Say you want a patch of lawn to do fun things on — you know, Frisbee with the dog, tag with the kids, enjoying a cold beverage with your mates — but you think grass can only grow in the sun, and you have shade. Think you’re out of luck? No way. There are a number of grasses that do quite well in low light yards — the trick is choosing one that is right for where you live.
Turf grass sits in one of two categories (cool season and warm season), and there are low-light or shady grasses for both. Here are our 4 best grasses for you low-light people out there — let the Frisbee playing begin!
1. Fine-leaf fescue. This cool season grass offers high quality, low maintenance, and good drought tolerance. The leaf blades are finely textured and grow well even in poor soils, but its traffic tolerance is not the best — so choose this one if the kids are grown and you simply want a shady lawn for sipping wine spritzers. Available in seed or sod, fine-leaf fescue is best kept to a 1.5”- 2.5” height.
2. St. Augustine. One of the most shade tolerant of the warm season grasses, St. Augustine is available in sod or plugs and quickly forms a dense, dark green surface for more vigorous activity. On the flip side, it does tend to be a bit thirstier and susceptible to pests and diseases, but for all the tough beauty it offers, we think it’s a winner. Keep it mowed at 2”-3” for a great appearance.
3. Perennial ryegrass. While perennial ryegrass used to be susceptible to gray leaf spot, newer cultivars have a much-improved resistance to the disease, making it a great cool-season grass choice. It’s available by seed and germinates fairly quickly with excellent traffic tolerance, but does not respond too well to heat or drought. And here’s a plus for this grass — it will grow in full sun to moderate shade, making it ideal for yards with varying sun patterns. Mow at a 1”-2.5” height.
4. Zoysia. Zoysia is a warm-season grass that merits a shout-out on both the sunny and the shady grass lists. Although it does best in full sun, Zoysia has average shade tolerance, and is one of the highest quality/low maintenance grasses to be had. Start it with sod pieces and keep it mowed at a 1”-2.5” height.
Runner-up: Centipedegrass. We call this one a runner-up because although it has decent shade tolerance and can be started by seed or sod, it has a yellowish green color that some folks don’t find too appealing, and it can’t boast great traffic tolerance. But since there’s a grass for everyone, centipedegrass deserves to be in the running — we just won’t mention that it’s commonly referred to as “poor folks’ grass of the South,” because that’s just mean.
10 CommentsLeave a Reply
Thank you for the info. We will plant Zoysia outside our office window.
We are so glad you found our low light grass post useful, let us know how it goes with the Zoysia grass.
My husband and I want to plant some grass in our currently dirt yard, and your article had great tips to help us choose the best grass for our needs.
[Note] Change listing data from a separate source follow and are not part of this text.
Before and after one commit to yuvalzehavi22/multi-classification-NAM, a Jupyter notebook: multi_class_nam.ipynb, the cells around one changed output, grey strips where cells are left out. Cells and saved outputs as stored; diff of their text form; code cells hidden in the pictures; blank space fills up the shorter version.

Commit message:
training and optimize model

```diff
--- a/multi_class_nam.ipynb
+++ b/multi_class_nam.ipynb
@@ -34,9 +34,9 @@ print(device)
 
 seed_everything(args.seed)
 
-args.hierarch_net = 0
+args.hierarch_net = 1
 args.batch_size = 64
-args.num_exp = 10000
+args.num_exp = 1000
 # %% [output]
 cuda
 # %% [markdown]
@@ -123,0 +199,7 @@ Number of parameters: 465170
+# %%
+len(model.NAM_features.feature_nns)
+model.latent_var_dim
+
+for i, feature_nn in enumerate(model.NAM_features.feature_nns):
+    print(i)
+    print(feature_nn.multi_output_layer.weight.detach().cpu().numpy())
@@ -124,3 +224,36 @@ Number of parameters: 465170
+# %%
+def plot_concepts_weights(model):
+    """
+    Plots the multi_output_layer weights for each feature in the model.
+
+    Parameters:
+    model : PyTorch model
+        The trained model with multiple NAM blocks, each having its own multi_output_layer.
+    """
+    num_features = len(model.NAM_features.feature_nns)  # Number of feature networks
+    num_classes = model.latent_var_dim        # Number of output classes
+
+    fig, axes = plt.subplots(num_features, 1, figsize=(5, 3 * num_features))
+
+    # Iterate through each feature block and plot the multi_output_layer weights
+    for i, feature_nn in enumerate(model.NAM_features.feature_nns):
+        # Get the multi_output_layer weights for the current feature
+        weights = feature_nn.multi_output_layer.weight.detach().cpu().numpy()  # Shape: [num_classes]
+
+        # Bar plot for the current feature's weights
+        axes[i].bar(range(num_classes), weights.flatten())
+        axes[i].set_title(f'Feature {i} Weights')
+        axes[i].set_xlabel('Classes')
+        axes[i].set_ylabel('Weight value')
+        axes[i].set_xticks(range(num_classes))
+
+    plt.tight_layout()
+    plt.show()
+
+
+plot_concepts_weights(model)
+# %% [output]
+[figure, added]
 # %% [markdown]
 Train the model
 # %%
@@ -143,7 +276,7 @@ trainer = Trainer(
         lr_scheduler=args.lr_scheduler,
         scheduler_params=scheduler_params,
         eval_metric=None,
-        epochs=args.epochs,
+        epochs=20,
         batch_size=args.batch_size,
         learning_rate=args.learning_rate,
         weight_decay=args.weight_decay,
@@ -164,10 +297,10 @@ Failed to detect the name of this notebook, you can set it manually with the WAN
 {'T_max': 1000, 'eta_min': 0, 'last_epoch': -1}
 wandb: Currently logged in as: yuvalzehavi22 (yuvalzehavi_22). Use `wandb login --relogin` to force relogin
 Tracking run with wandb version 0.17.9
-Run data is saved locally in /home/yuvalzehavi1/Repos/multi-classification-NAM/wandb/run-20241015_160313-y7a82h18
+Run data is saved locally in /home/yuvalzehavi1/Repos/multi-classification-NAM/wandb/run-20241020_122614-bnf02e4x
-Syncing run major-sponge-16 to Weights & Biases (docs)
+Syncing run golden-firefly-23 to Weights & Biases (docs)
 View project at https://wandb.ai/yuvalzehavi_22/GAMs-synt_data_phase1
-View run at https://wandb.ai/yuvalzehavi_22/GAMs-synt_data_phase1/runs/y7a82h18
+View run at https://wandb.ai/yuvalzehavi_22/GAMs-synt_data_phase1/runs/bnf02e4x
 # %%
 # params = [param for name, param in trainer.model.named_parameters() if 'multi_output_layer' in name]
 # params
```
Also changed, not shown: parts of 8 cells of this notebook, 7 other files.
I liked how you said to consider Zoysia, as it has average shade tolerance and is high quality while still being low maintenance. Thanks; we’ll keep this in mind when choosing grass for our yard.
That’s great Jocelyn! We’re glad you found what you were looking for!
I live in El Paso, TX I have Bermuda grass with big circles of grass patches.
Hi Harry, brown patches in Bermuda grass can be caused by a few things. The best thing to do is to take a sample to the local county extension office for their advice. Bermuda grass needs at least 4 hours of direct sunlight per day, heavily shaded areas can turn brown. It is a warm-season grass that experiences dormancy starting in the fall which is displayed by brown patches that should disappear as things warm up. If they don’t brown patches can be caused by soil compaction, aerating your lawn to reduce compaction can help with this. Pests, like grubs and insects, can cause damage to your lawn. Finally, Bermuda grass brown patch disease could be a cause and would need to be treated with an anti-fungal.
We live in central, coastal Mexico, on the pacific side. We need to find a grass that is low maintenance (doesn’t require a lot of mowing), does well in mostly shade, and can handle high humidity, and a very wet rainy season.
Is that a fine leaf fescue?
Hi Daniel, we recommend looking into Centipedegrass because it is shade tolerant, doesn’t need to be mowed as frequently as other grasses, can handle heavy rainfall, and thrives in warm tropical climates. Fine leaf fescue may not grow as well in your region because it generally prefers drier soil. High humidity can also increase the likelihood of your FLF developing a disease. We recommend talking to a local garden center or expert on what type of grass will grow best in your region and soil conditions. Happy planting!
I really like what you had to say about using your landscape to increase the value of your property and how matching your landscape to your home style can help. Thank you so much!
Thank you for sharing, Brett! We are so glad you enjoyed this article.?